With the rise of video-based marketing and increased affordability of video equipment, video editing is becoming an essential skill. At first glance, it seems daunting, but apps such as iMovie have made simple movie editing relatively easy to do. If you want to be a professional video editor, though, you need to know the tips and techniques that the experts use.
1. Know the Lingo
NLE: Final Cut Pro, Adobe Premiere Pro, and other such programs are non-linear editing programs (NLEs). They allow you to modify audiovisual footage without making permanent changes, which is ideal for correcting mistakes or making several different drafts of a vide.
Codec: The codec describes the file format of your video. Essentially, it’s the way that your video’s data is stored and then rendered on a viewing device. To choose the best codec for your project, know where your viewers will be watching it. There’s a huge difference between short social media videos and feature films that need to be shown on a big screen.
Resolution: As with photos or graphics, your video’s resolution is a measure of many pixels per inch your video has. Higher resolution video is going to look better but produce a much larger file size.
Bit Rate: The bit rate is the amount of data stored in one second of video. The higher the bit rate, the smoother and more vivid the video will look and play.
This is important to know because major video publishing platforms such as YouTube and Facebook tend to compress videos. Low- resolution, low-bit rate videos might look blurry or pixelated once published on these platforms.
2. Mix Up Your Cuts
Nothing is more boring than a video that simply strings together a bunch of shots. If someone is talking to the camera, overlay shots that illustrate what they’re talking about, and let their audio extend over footage of other subjects. These are called J and L cuts, and they’re essential for professional videos.
If your video uses the “Ken Burns” effect, in which still images are edited together in a moving story, pay close attention to the timing and speed of the stills. Quick zoom-ins or messily placed stills make your video look amateurish. Aim to have the stills change at key words in the script, and alternate the direction of the zooms and pans for a more dynamic look.
Finally, when including “talking head” shots, in which someone is talking to someone off-camera (e.g. in an interview), be consistent in the framing and editing of those shots unless you make a drastic change (e.g. a closeup of their face) for dramatic effect. In most scenarios, you’ll want the speaker to be positioned at one side of the frame and looking just off-camera rather than right into the lens.
3. Use Your Keyboard

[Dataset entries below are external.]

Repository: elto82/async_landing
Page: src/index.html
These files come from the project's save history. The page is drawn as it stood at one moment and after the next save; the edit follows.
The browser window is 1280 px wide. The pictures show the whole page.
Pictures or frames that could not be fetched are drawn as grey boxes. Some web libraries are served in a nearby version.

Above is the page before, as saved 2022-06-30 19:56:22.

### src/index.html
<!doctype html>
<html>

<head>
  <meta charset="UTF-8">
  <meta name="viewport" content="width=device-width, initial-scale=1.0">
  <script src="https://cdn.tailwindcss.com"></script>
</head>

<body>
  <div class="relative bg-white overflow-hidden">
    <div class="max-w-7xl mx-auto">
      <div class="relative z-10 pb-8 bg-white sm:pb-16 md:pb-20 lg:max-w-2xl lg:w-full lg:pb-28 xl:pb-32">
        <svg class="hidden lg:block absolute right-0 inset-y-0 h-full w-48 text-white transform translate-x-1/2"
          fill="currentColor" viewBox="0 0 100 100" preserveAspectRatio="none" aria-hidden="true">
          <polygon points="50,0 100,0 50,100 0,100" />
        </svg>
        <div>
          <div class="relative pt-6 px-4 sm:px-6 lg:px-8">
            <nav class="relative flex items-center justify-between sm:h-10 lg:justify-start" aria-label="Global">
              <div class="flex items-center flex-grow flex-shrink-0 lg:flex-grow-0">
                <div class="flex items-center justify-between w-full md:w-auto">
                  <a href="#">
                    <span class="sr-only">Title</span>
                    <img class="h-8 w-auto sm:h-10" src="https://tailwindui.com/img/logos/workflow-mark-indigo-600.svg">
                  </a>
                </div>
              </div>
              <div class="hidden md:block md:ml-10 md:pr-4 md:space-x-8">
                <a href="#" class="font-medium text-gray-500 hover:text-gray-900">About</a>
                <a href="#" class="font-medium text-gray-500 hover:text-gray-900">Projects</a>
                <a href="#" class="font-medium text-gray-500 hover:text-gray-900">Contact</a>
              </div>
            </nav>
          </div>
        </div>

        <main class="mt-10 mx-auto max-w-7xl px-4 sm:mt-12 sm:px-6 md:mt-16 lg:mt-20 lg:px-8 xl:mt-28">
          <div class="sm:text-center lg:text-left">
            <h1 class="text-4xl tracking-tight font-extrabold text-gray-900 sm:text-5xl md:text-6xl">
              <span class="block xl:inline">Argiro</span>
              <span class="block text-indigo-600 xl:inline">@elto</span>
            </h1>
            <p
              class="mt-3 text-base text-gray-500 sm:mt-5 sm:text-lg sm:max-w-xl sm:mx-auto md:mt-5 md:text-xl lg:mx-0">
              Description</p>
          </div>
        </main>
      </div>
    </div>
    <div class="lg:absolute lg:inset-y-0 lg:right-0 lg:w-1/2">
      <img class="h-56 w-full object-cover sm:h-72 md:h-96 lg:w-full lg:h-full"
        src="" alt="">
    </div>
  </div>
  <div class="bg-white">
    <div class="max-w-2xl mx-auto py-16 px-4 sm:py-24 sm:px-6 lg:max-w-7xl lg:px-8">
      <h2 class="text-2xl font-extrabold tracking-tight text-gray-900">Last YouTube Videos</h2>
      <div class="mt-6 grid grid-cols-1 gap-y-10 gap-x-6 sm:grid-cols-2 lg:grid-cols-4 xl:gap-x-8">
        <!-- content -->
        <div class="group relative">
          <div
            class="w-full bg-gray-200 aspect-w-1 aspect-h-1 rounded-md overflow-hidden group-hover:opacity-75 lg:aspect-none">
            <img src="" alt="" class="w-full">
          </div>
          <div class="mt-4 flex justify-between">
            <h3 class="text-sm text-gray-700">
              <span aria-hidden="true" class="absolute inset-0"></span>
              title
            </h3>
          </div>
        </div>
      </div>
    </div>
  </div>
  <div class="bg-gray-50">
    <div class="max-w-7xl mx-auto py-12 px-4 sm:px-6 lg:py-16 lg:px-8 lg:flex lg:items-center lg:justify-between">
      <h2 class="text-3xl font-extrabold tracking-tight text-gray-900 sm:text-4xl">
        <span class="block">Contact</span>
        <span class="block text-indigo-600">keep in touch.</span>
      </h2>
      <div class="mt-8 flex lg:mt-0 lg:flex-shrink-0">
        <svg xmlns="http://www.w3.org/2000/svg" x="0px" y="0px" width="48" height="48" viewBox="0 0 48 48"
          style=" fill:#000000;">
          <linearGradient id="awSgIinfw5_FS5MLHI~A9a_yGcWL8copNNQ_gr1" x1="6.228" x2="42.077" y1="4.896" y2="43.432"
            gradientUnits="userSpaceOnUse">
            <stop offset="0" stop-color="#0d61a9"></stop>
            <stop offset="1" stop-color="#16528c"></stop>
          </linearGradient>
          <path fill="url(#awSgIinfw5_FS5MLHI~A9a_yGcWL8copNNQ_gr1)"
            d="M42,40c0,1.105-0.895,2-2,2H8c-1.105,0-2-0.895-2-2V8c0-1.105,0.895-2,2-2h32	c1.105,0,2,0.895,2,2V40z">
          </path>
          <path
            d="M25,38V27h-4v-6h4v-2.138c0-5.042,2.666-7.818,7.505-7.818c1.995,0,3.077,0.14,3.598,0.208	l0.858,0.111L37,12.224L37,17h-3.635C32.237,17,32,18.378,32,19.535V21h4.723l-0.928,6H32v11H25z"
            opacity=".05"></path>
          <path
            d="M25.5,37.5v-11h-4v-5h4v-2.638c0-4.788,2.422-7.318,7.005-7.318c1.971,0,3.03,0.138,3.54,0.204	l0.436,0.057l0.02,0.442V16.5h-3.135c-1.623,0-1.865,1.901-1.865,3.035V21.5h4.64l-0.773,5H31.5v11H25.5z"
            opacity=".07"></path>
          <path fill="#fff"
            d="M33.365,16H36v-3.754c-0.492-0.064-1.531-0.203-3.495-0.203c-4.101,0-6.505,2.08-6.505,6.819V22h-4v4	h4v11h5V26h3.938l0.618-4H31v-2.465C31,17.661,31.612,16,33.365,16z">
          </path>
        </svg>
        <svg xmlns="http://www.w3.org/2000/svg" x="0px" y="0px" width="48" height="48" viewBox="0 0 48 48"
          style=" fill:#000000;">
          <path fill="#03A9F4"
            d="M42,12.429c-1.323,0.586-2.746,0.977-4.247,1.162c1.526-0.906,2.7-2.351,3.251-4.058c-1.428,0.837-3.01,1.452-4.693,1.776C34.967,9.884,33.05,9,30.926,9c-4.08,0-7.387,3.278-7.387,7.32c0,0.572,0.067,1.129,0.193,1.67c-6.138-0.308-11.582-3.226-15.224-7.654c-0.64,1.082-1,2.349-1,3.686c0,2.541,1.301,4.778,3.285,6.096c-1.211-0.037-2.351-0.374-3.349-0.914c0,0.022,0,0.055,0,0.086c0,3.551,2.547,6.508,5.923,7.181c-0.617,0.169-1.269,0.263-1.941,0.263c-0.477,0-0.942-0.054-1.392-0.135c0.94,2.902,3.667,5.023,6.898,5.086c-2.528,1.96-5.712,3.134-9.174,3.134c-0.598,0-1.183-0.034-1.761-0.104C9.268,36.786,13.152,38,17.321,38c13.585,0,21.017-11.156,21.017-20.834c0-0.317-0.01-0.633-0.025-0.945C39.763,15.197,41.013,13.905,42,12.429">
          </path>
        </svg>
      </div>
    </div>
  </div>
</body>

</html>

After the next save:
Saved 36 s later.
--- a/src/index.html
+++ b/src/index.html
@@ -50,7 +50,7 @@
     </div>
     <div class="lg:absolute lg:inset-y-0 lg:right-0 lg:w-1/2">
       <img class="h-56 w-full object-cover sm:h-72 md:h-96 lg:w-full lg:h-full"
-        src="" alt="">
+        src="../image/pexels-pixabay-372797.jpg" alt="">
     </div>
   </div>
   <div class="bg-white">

Not only does using keyboard shortcuts while editing save you time, but it can also improve the accuracy of your edits. No more mouse slips that take you off course, and no more struggles to constantly navigate your NLE’s (often cumbersome) menu system. Memorize your program’s shortcuts and use your keyboard, rather than your mouse, for a more streamlined, productive editing experience.
4. Pay Attention to Your Audio Levels
During production, it’s often easy to get an audio track that’s too quiet or too loud for the other tracks, especially if you’re recording multiple people. Pay attention to the decibel levels of each track and bring them into balance using a program such as Adobe Audition, which integrates with Premiere. When adding music, ensure that the new track does not drown out the original audio.
5. Find the Best Music
The background music you use has a huge impact on your overall video. A song that’s out of touch with the content can jar even the most accommodating viewer. Aim to find tracks that match the mood and style of the video, and as mentioned above, keep it at an appropriate volume so that it does not overwhelm any dialogue or ambient noise.
6. Use Royalty-Free Assets
Often, you’ll want to include music in your video to complement the diegetic sound, and sometimes you may want stock footage as well. You can easily get into legal trouble if you use assets to which you don’t hold the copyright. To avoid problems, download royalty-free music, sound effects, and visual assets that are legal to use through free resources such as YouTube’s Audio Library or paid services such as Shutterstock or Adobe Stock.
Video editing takes practice, as well as a deep familiarity with the best work in the field. To become a better editor, watch quality films and videos and take notes on the cuts, shots, music, and other elements that the editor used. Then, practice, practice, practice. Make several versions of each draft of your video to play with options. By doing this and following the above steps, you can find the perfect combination of compositions, cuts, edits, and enhancements.